If the answer is “no,” Zioness’ work will be harder at the beginning, said Shaul Kelner, a professor at Vanderbilt University who studies social justice movements.
One such progressive Jewish group is T’ruah: The Rabbinic Call for Human Rights. T’ruah is Zionist – they support a Jewish state alongside a Palestinian one – and also campaigns against mass incarceration and family separation, partnering with major organizations like the ACLU.
T’ruah executive director Rabbi Jill Jacobs said she was still skeptical of Zioness’s strategy.
“My perception of Zioness is about showing up at protests with the signs, not around long-term relationships,” she told the Forward. “It’s those relationships that allow you to have complicated conversations around Israel.”
Zioness’s board features Jewish liberals, such as former Clinton White House communications director Ann Lewis and onetime Democratic congressional candidate Erin Schrode. But it’s impossible to know who’s funding it now. Since it’s so new, it’s not yet required to share financial records.
“Other progressive groups are going to be looking at [the funding,] and that will probably influence whether they’re going to work with them or not,” Kelner predicted.
Berman said that the money to hire Pildis came from “an anonymous liberal Jewish philanthropist.” She refused to disclose their identity because she didn’t want Pildis to find out. Pildis said she didn’t know who it was.
Zioness’s next stage, Berman said, involves helping members advocate for specific issues they care about - providing them with policy memos and campaign strategies.
Some chapters are already active. One has joined the Florida Hate Crime Coalition.
Pildis has been hired to train Zioness members to be activists on domestic issues like gun control and reproductive rights. She will teach them how to engage with elected officials and form partnerships with other advocacy groups.
But what Zioness won’t do, say Pildis and Berman, is advocate for Israel – unless someone else brings it up first.
“We’ve been really clear from day one – we don’t exist just to debate the Israeli-Palestinian conflict,” Berman said.

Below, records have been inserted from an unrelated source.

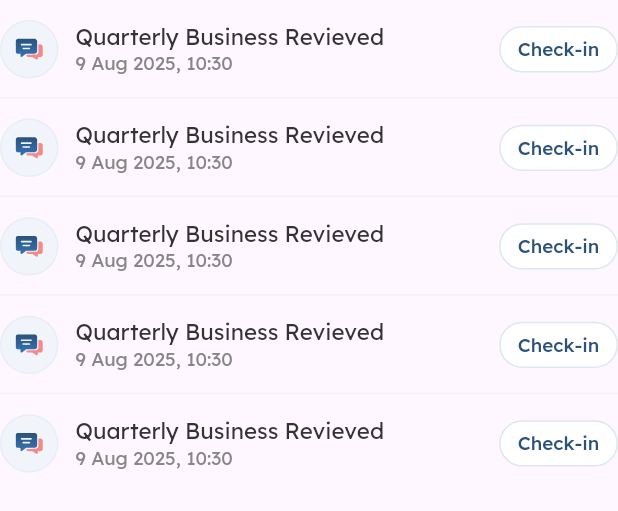
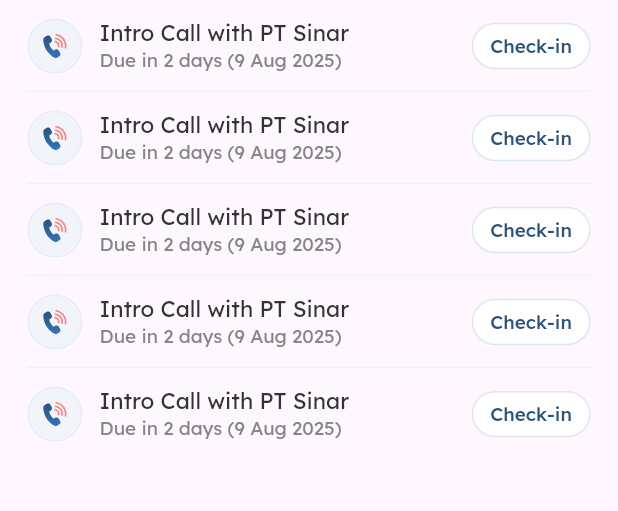
Before and after one commit to darykusuma741/CRM, a Flutter app: the CustomList widget shown alone on an empty page, opened directly, on a phone screen of 412 x 824 dp. Shown: the top 511 px of the screen. Run offline on Flutter 3.47's test engine with Material 3 defaults, Android fonts, the phone set to English and light mode, and no system bars; our stand-ins replace carousel_slider, connectivity_plus, flutter_screenutil, flutter_svg, get; network calls fail.

Commit message:
call activities

```diff
--- a/lib/common/components/custom_ink_well.dart
+++ b/lib/common/components/custom_ink_well.dart
@@ -22,10 +22,8 @@
   Widget build(BuildContext context) {
     final spColor = (widget.splashColor ?? ColorsName.grayDark).withOpacity(0.1);
     return InkWell(
-      borderRadius: (widget.decoration?.borderRadius ?? BorderRadius.zero) as BorderRadius,
-      onTap: () {
-        widget.onTap;
-      },
+      borderRadius: (widget.decoration?.borderRadius ?? BorderRadius.circular(100.r)) as BorderRadius,
+      onTap: widget.onTap,
       onHighlightChanged: (value) {
         setState(() {
           _isPressed = value;
--- a/lib/common/components/custom_list.dart
+++ b/lib/common/components/custom_list.dart
@@ -11,12 +11,14 @@
     this.scroll = false,
     this.paddingDivider,
     this.dividerColor = ColorsName.grayCloud,
+    this.padding,
   });
   final List<T> items;
   final Widget? Function(BuildContext context, int index) itemBuilder;
   final bool scroll;
   final Color dividerColor;
   final EdgeInsetsGeometry? paddingDivider;
+  final EdgeInsetsGeometry? padding;
 
   @override
   Widget build(BuildContext context) {
@@ -24,7 +26,7 @@
       itemCount: items.length,
       shrinkWrap: scroll ? false : true,
       physics: scroll ? null : NeverScrollableScrollPhysics(),
-      padding: EdgeInsets.zero,
+      padding: padding ?? EdgeInsets.zero,
       separatorBuilder: (context, index) => Container(
         padding: paddingDivider ?? EdgeInsets.symmetric(horizontal: 16.w),
         child: CustomDivider(
--- /dev/null
+++ b/lib/infrastructure/navigation/bindings/controllers/call_activities.controller.binding.dart
@@ -0,0 +1,10 @@
+import 'package:get/get.dart';
+
+import '../../../../presentation/call_activities/controllers/call_activities.controller.dart';
+
+class CallActivitiesControllerBinding extends Bindings {
+  @override
+  void dependencies() {
+    Get.put(CallActivitiesController());
+  }
+}
--- a/lib/infrastructure/navigation/bindings/controllers/controllers_bindings.dart
+++ b/lib/infrastructure/navigation/bindings/controllers/controllers_bindings.dart
@@ -1,3 +1,5 @@
+export 'package:crm/infrastructure/navigation/bindings/controllers/call_activities.controller.binding.dart';
+export 'package:crm/infrastructure/navigation/bindings/controllers/document_activities.controller.binding.dart';
 export 'package:crm/infrastructure/navigation/bindings/controllers/home.controller.binding.dart';
 export 'package:crm/infrastructure/navigation/bindings/controllers/login.controller.binding.dart';
 export 'package:crm/infrastructure/navigation/bindings/controllers/splash_screen.controller.binding.dart';
--- /dev/null
+++ b/lib/infrastructure/navigation/bindings/controllers/document_activities.controller.binding.dart
@@ -0,0 +1,10 @@
+import 'package:get/get.dart';
+
+import '../../../../presentation/document_activities/controllers/document_activities.controller.dart';
+
+class DocumentActivitiesControllerBinding extends Bindings {
+  @override
+  void dependencies() {
+    Get.put(DocumentActivitiesController());
+  }
+}
--- a/lib/infrastructure/navigation/navigation.dart
+++ b/lib/infrastructure/navigation/navigation.dart
@@ -41,5 +41,15 @@
       page: () => const LoginScreen(),
       binding: LoginControllerBinding(),
     ),
+    GetPage(
+      name: Routes.CALL_ACTIVITIES,
+      page: () => const CallActivitiesScreen(),
+      binding: CallActivitiesControllerBinding(),
+    ),
+    GetPage(
+      name: Routes.DOCUMENT_ACTIVITIES,
+      page: () => const DocumentActivitiesScreen(),
+      binding: DocumentActivitiesControllerBinding(),
+    ),
   ];
 }
--- a/lib/infrastructure/navigation/routes.dart
+++ b/lib/infrastructure/navigation/routes.dart
@@ -3,7 +3,9 @@
     return SPLASH_SCREEN;
   }
 
+  static const CALL_ACTIVITIES = '/call-activities';
   static const HOME = '/home';
+  static const LOGIN = '/login';
   static const SPLASH_SCREEN = '/splash-screen';
-  static const LOGIN = '/login';
+  static const DOCUMENT_ACTIVITIES = '/document-activities';
 }
--- a/lib/presentation/home/general_meeting/home.general_meeting.dart
+++ b/lib/presentation/home/general_meeting/home.general_meeting.dart
@@ -43,8 +43,8 @@
             decoration: BoxDecoration(color: ColorsName.white, borderRadius: BorderRadius.circular(6.r)),
             child: CustomList(
               paddingDivider: EdgeInsets.all(0.0),
+              scroll: true,
               items: [1, 2, 3, 4, 5],
-              scroll: true,
               itemBuilder: (context, index) {
                 return HomeGeneralMeetingItem(
                   stateN: HomeGeneralMeetingState(description: 'Quarterly Business Revieved', date: DateTime.now()),
@@ -114,7 +114,7 @@
                 child: Center(
                   child: Text('Check-in', style: BaseText.blueSteel.copyWith(fontSize: 11.sp, fontWeight: FontWeight.w500)),
                 ),
-              )
+              ),
             ],
           ),
         ],
--- a/lib/presentation/screens.dart
+++ b/lib/presentation/screens.dart
@@ -1,3 +1,5 @@
+export 'package:crm/presentation/call_activities/call_activities.screen.dart';
+export 'package:crm/presentation/document_activities/document_activities.screen.dart';
 export 'package:crm/presentation/home/home.screen.dart';
 export 'package:crm/presentation/login/login.screen.dart';
 export 'package:crm/presentation/splash_screen/splash_screen.screen.dart';
```
Also changed, not shown: lib/presentation/call_activities/call_activities.screen.dart (added, +87 -0 lines), lib/presentation/call_activities/controllers/call_activities.controller.dart (added, +23 -0 lines), lib/presentation/document_activities/controllers/document_activities.controller.dart (added, +23 -0 lines), lib/presentation/document_activities/document_activities.screen.dart (added, +24 -0 lines), lib/presentation/home/pipeline/home.pipeline.dart (+13 -3 lines).
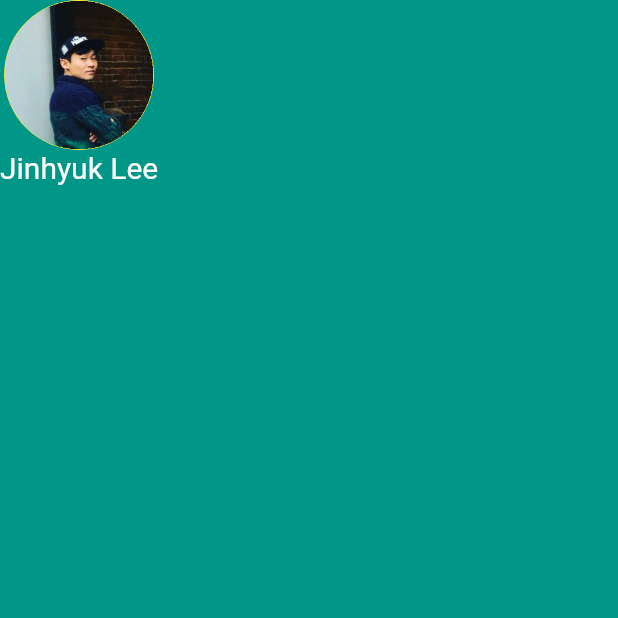
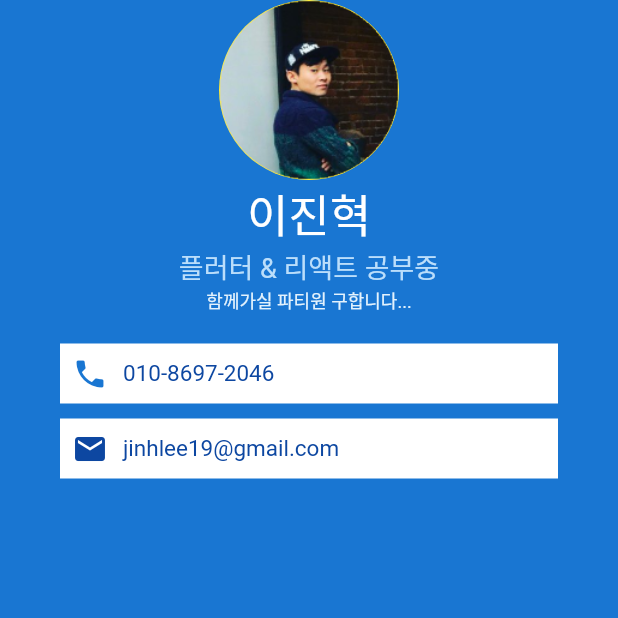
Before and after one commit to jinhlee19/flutter-playground, a Flutter app: the screen it shows after launch, on a phone screen of 412 x 824 dp, the top half of it. Run offline on Flutter 3.47's test engine with Material 2 defaults, Android fonts, the light colour scheme and no system bars; Roboto replaces fonts that are missing (Cafe24SsurroundAir).

Commit message:
Material Icons with the Icon Widget

```diff
--- a/mi_card/lib/main.dart
+++ b/mi_card/lib/main.dart
@@ -8,25 +8,90 @@ class MyApp extends StatelessWidget {
   Widget build(BuildContext context) {
     return MaterialApp(
       home: Scaffold(
-        backgroundColor: Colors.teal,
+        backgroundColor: Colors.blue.shade700,
         body: SafeArea(
           child: Column(children: <Widget>[
             CircleAvatar(
-              radius: 50,
+              radius: 60,
               backgroundColor: Colors.yellow,
               // backgroundImage: NetworkImage("https://via.placeholder.com/100"),
               backgroundImage: AssetImage('images/avatar.png'),
             ),
             Text(
-              "Jinhyuk Lee",
+              "이진혁",
               style: TextStyle(
-                fontSize: 20,
+                fontFamily: 'Cafe24SsurroundAir',
+                fontSize: 30,
                 color: Colors.white,
+              ), // Text Style
+            ), // Text
+            Text(
+              "플러터 & 리액트 공부중",
+              style: TextStyle(
+                fontFamily: 'Cafe24SsurroundAir',
+                fontSize: 18,
+                color: Colors.blue.shade100,
+              ), // Text Style
+            ),
+            Text(
+              "함께가실 파티원 구합니다...",
+              style: TextStyle(
+                fontFamily: 'Cafe24SsurroundAir',
+                fontSize: 12,
+                color: Colors.blue.shade50,
+              ), // Text Style
+            ), // Text
+            Container(
+              color: Colors.white,
+              margin: EdgeInsets.fromLTRB(40, 20, 40, 5),
+              padding: EdgeInsets.all(8.0),
+              child: Row(
+                children: [
+                  Icon(
+                    Icons.phone,
+                    color: Colors.blue.shade700,
+                  ),
+                  SizedBox(
+                    width: 10,
+                  ),
+                  Text(
+                    "010-8697-2046",
+                    style: TextStyle(
+                      color: Colors.blue.shade900,
+                      fontFamily: 'Cafe24SsurroundAir',
+                      fontSize: 15,
+                    ),
+                  ),
+                ],
               ),
             ),
-          ]),
-        ),
-      ),
-    );
+            Container(
+              color: Colors.white,
+              margin: EdgeInsets.symmetric(vertical: 5, horizontal: 40),
+              padding: EdgeInsets.all(8.0),
+              child: Row(
+                children: [
+                  Icon(
+                    Icons.email,
+                    color: Colors.blue.shade900,
+                  ),
+                  SizedBox(
+                    width: 10,
+                  ),
+                  Text(
+                    "jinhlee19@gmail.com",
+                    style: TextStyle(
+                      color: Colors.blue.shade900,
+                      fontFamily: 'Cafe24SsurroundAir',
+                      fontSize: 15,
+                    ),
+                  )
+                ],
+              ),
+            )
+          ]), // Widget, Column
+        ), // SafeArea
+      ), // Scaffold
+    ); // Material App
   }
 }
```
Also changed, not shown: mi_card/pubspec.yaml (+7 -0 lines), mi_card/fonts/Pacifico-Regular.ttf (added), 1 other file.
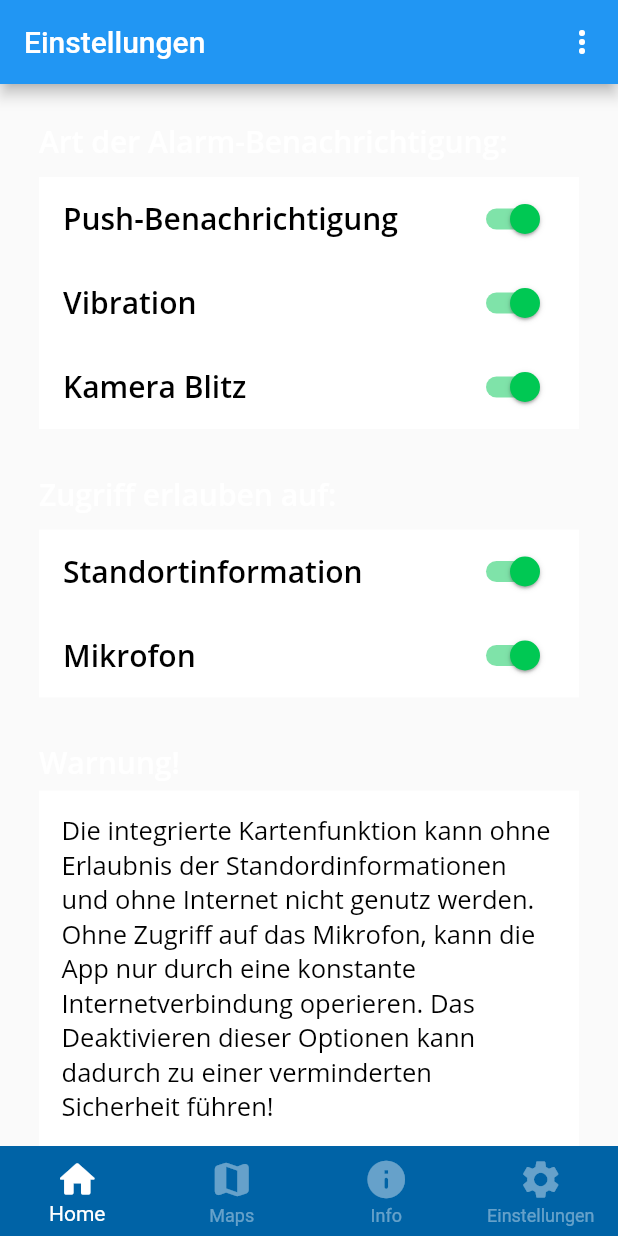
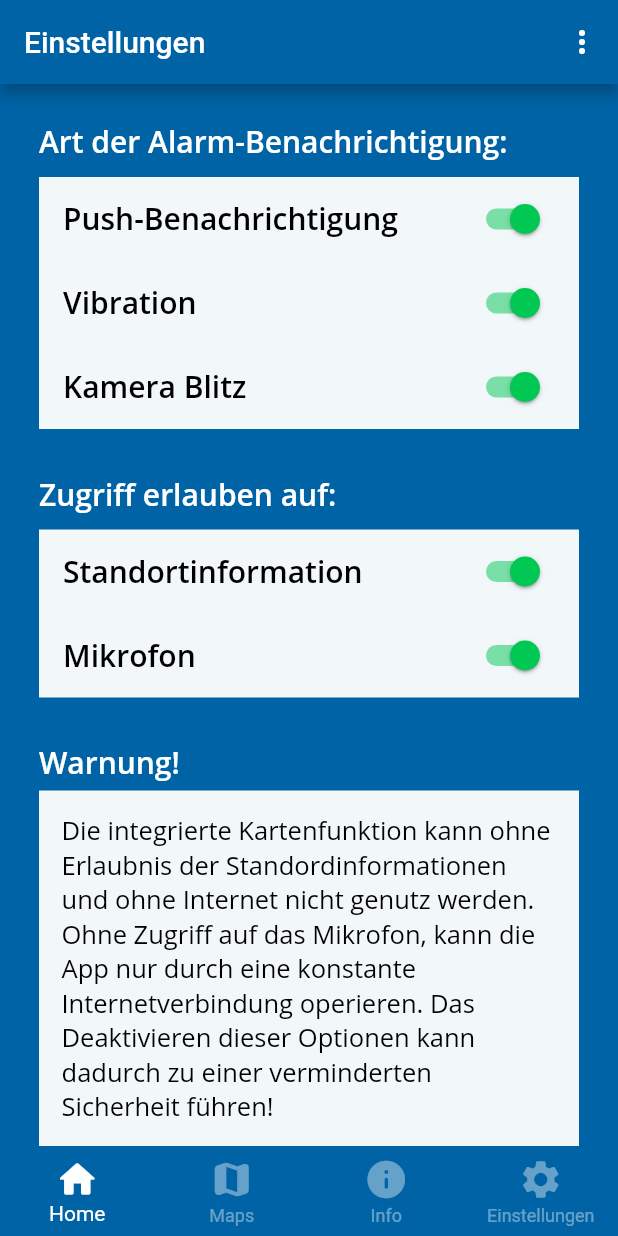
Before and after one commit to JINL020/flutter-app-group-project, a Flutter app: the screen it shows after launch, swiped to page 4, on a phone screen of 412 x 824 dp. Run offline on Flutter 3.47's test engine with Material 2 defaults, Android fonts, the phone set to English and light mode, and no system bars; our stand-ins replace flutter_local_notifications, logger, vibration, webview_flutter; missing offline and left inert: flashlight.

Commit message:
put myMap class in own dart file and added  a lot of ThemaData to MaterialApp

```diff
--- a/lib/main.dart
+++ b/lib/main.dart
@@ -1,10 +1,9 @@
 import 'package:flutter/material.dart';
+import 'package:hci_m3_app/my_app.dart';
 import 'package:provider/provider.dart';
-
 import 'package:flutter_local_notifications/flutter_local_notifications.dart';
 
 import 'package:hci_m3_app/model/alarm_settings.dart';
-import 'package:hci_m3_app/navigation/navigation_page.dart';
 
 // AndroidNotificationChannel for heads up notifications
 //because after Android 8 no notification are shown without own channel
@@ -34,18 +33,3 @@ Future<void> main() async {
     child: MyApp(),
   ));
 }
-
-class MyApp extends StatelessWidget {
-  @override
-  Widget build(BuildContext context) {
-    final isAlarm = Provider.of<AlarmSettings>(context).isAlarm;
-    return MaterialApp(
-      debugShowCheckedModeBanner: false,
-      title: 'HCI M3 APP',
-      theme: ThemeData(
-        primarySwatch: isAlarm ? Colors.red : Colors.blue,
-      ),
-      home: NavigationPage(),
-    );
-  }
-}
--- /dev/null
+++ b/lib/my_app.dart
@@ -0,0 +1,32 @@
+import 'package:flutter/material.dart';
+import 'package:provider/provider.dart';
+
+import 'config/colors.dart';
+import 'model/alarm_settings.dart';
+import 'navigation/navigation_page.dart';
+
+class MyApp extends StatelessWidget {
+  @override
+  Widget build(BuildContext context) {
+    final isAlarm = Provider.of<AlarmSettings>(context).isAlarm;
+    final primaryColor =
+        isAlarm ? AppColors.backgroundRed : AppColors.backgroundBlue;
+    return MaterialApp(
+      debugShowCheckedModeBanner: false,
+      title: 'HCI M3 APP',
+      theme: ThemeData(
+        primarySwatch: isAlarm ? Colors.pink : Colors.blue,
+        scaffoldBackgroundColor: primaryColor,
+        elevatedButtonTheme: ElevatedButtonThemeData(
+          style: ElevatedButton.styleFrom(primary: primaryColor),
+        ),
+        floatingActionButtonTheme:
+            FloatingActionButtonThemeData(backgroundColor: primaryColor),
+        appBarTheme: AppBarTheme(
+          color: primaryColor,
+        ),
+      ),
+      home: NavigationPage(),
+    );
+  }
+}
```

Kelner said Zioness has a chance to be a long-term success even if other liberal groups keep their distance.
“It’s a matter of doing the hard organizing work to transform the base level of demand into people actually signing up,” he said. “Then it doesn’t matter what the origin story is, because they have the power of numbers behind them.”
Zioness, The Liberal Feminist Zionist Group, Explained